Because there is always something else that is more important than women. A war must be won before they can get the right to vote, or a depression must be fixed before women's concerns can be addressed, or a revolution must be finished first or an occupier must be vanquished, or something else equally important must take precedence. Women. Never. Come. First. I remember an interview with an Afghan man when the Taliban first came into power there. At first his daughters could go to school only in burqas and wearing gloves. Then they couldn't go to school at all. This educated man said that the time to worry about his daughters' education was to be later. First they needed to get the warring over. And so it goes. Always. In twenty years' time, when some future Andrew Sullivan gives you that very same excuse, remember this post.

Women have always tended to put others before themselves. But as those conflicting e-mails whizzing through cyberspace prove, women are thinking deeply about this election. Whatever reasons we might have for voting one way or another, let us not allow the Andrew Sullivans of the world to determine the worthiness of our decisions.

· · · · · 

Political Engagement, Beyond Super Tuesday

Political engagement has been huge this election cycle. Gloria Feldt hopes that this engagement does not end after Super Tuesday.

· · · · · 

I Am Roe, and I Have Questions

The elections will determine the future for all of us Roes. That’s why a mortally wounded Roe v Wade’s 35th anniversary requires the candidates to answer my questions in full.

· · · · · 

Border Crossings, Both Ways

One relationship between the U.S. and Mexico is seldom acknowledged: the movement of women across the border in both directions to obtain abortions.

· · · · · 

On Her Birthday, Remembering Margaret Sanger

Margaret Sanger’s vivid, impassioned words resonate even today.

· · · · · 

Turn Down The Heat On Clinic Protests

This week anti-choice extremist organization Operation Save America will descend upon the New Woman, All Women Healthcare Clinic; Gloria Feldt asks all of us to reflect on our role in the drama.

· · · · · 

The Power of Language: The Abortion Ban

The U.S. Supreme Court's decision upholding the federal abortion ban is based on a public relations campaign of biased and inaccurate language. As a result, women's health will suffer.

· · · · · 

Thank You, Imus, for a Teachable Moment

"Was there ever any domination that did not appear natural to those who possessed it?"John Stuart Mill

This is a Moment with a capital "M." The opportunity for fundamental social change doesn't come often, so let's take full advantage of it.

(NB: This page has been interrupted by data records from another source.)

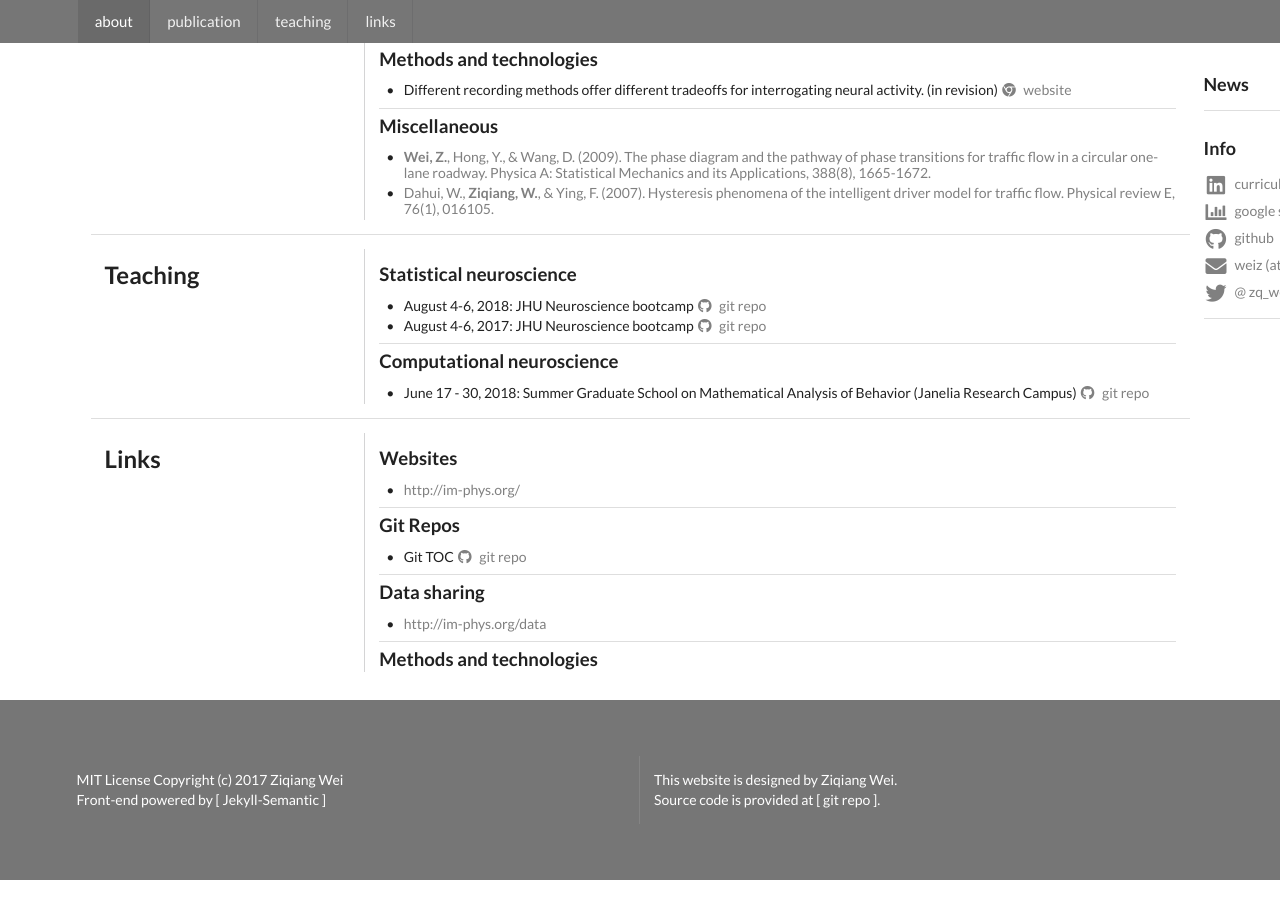
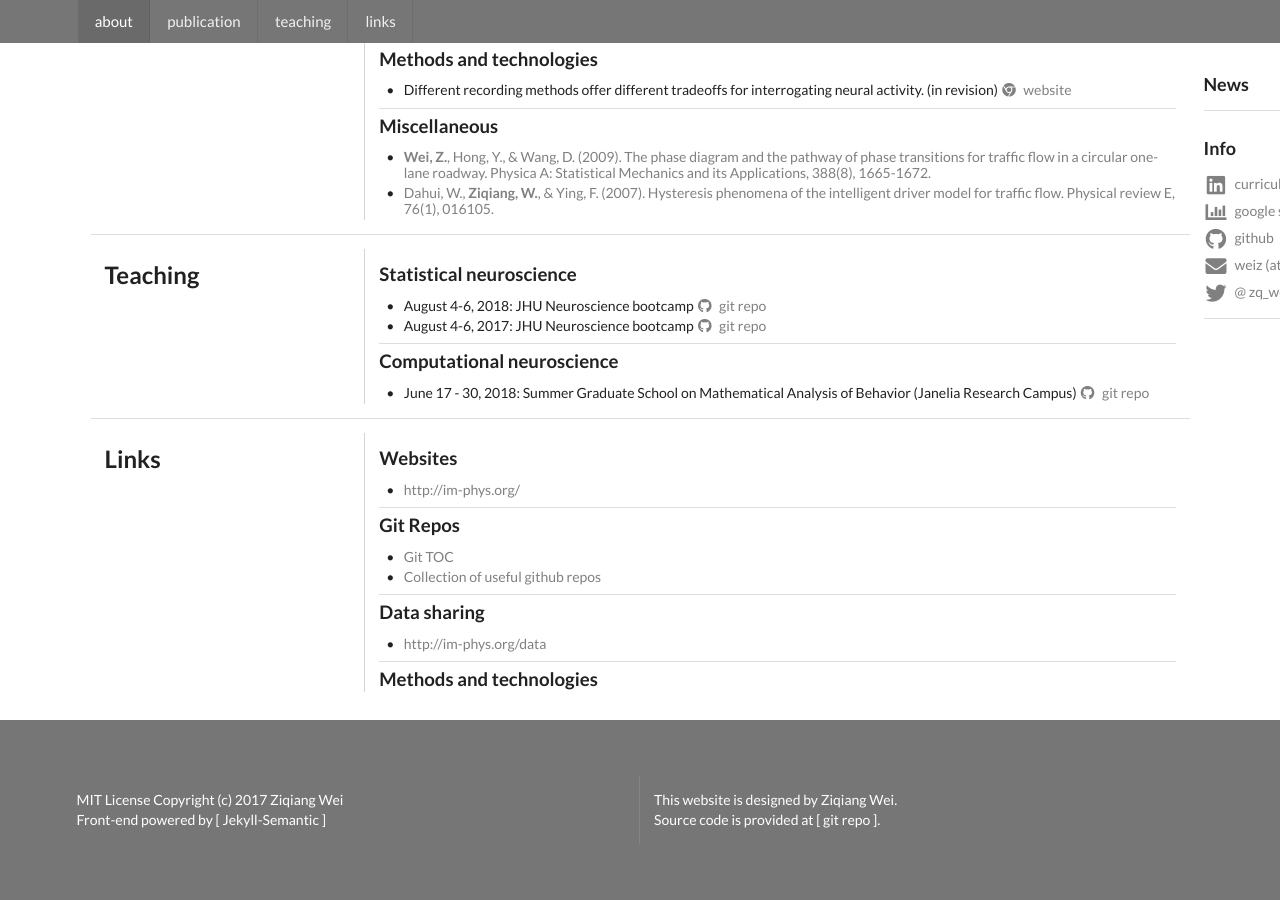
Before and after one commit to zqwei/zqwei.github.io, a Jekyll site: the page built from index.html, in a window 1280 px wide and 900 px high, scrolled down 1258 px. Built offline with Jekyll 4.4.1, drawn with Linux system fonts in a browser that asks for light colours.

Commit message:
update links

```diff
--- a/_includes/links.html
+++ b/_includes/links.html
@@ -18,9 +18,13 @@
         <h3 class="ui black header"> Git Repos </h3>
         <div class="ui bulleted list">
           <div class="item">
-            Git TOC
-            <a href="https://github.com/zqwei/GitRepoTOC">
-              <i class="github icon"></i> git repo
+            <a href="{{ site.baseurl }}github_TOC.html">
+              Git TOC
+            </a>
+          </div>
+          <div class="item">
+            <a href="{{ site.baseurl }}useful_repo_links.html">
+              Collection of useful github repos
             </a>
           </div>
         </div>
```
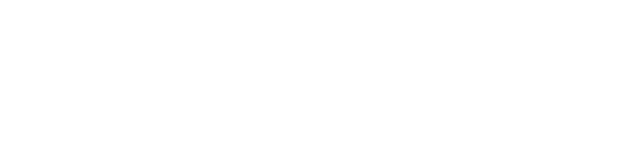
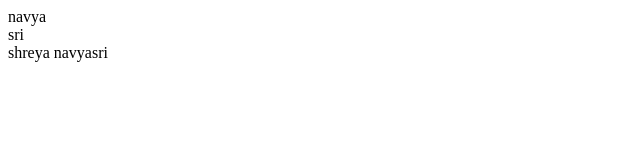
Before and after one commit to Vnavyasri/Front-End, a plain HTML site: page index.html in a window 1280 px wide. Shown: the whole page, without its empty margins (0-640 px from the left). Drawn offline with Linux system fonts and the light colour scheme.

Commit message:
block level elements vs inline elements

```diff
--- a/index.html
+++ b/index.html
@@ -7,5 +7,12 @@
 </head>
 <body>
 
-</body>
-</html>
+<!-- block level elements -->
+ <div>navya</div>
+ <div>sri</div>
+ <!-- inline elements -->
+  <span>shreya</span>
+  <span>navyasri</span>
+
+  </body>
+  </html>
```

Shock jock Don Imus's racist and sexist remarks about the Rutgers University women's basketball team didn't go beyond his typical bottom feeder discourse, but in this age of YouTube and internet rapid response capability, his sleazy pot shots against a target so clearly undeserving of epithets have captured the nation's attention. We've been riveted to the story and it has brought us together. Interest soon turned to outrage; the outrage continues to mushroom into new social expectations. Suddenly it is Imus who's shocked. Even Oprah is talking about it, and when a story reaches that level, you know Imus had better head for rehab fast because the times, they are a-changing.

· · · · · 

An Auspicious D.C. Tea Party

Gloria Feldt is a leading expert in women's rights, women's health, and politics from where the personal meets the political. She is also a Women's Media Center board member.

Change is in the air this week in Washington, D.C. "This is what happens when they ban smoking in those smoke-filled rooms," observed Congresswoman Rosa De Lauro (D-CT) as she welcomed some 1,000 women to high tea January 3 in honor of the first female speaker of the U.S. House of Representatives, Nancy Pelosi (D-CA).

The mood in the Mellon Auditorium on Capitol Hill was buoyant among this gathering of partisans and issue advocates. Many, like me, have tasted both victory and defeat time after time in the struggle to advance liberty and justice for women. Now, with Nancy Pelosi leading a newly elected Democratic majority, a question was raised repeatedly in conversations throughout the elegant hall: "Will this time really be different?"

· · · · ·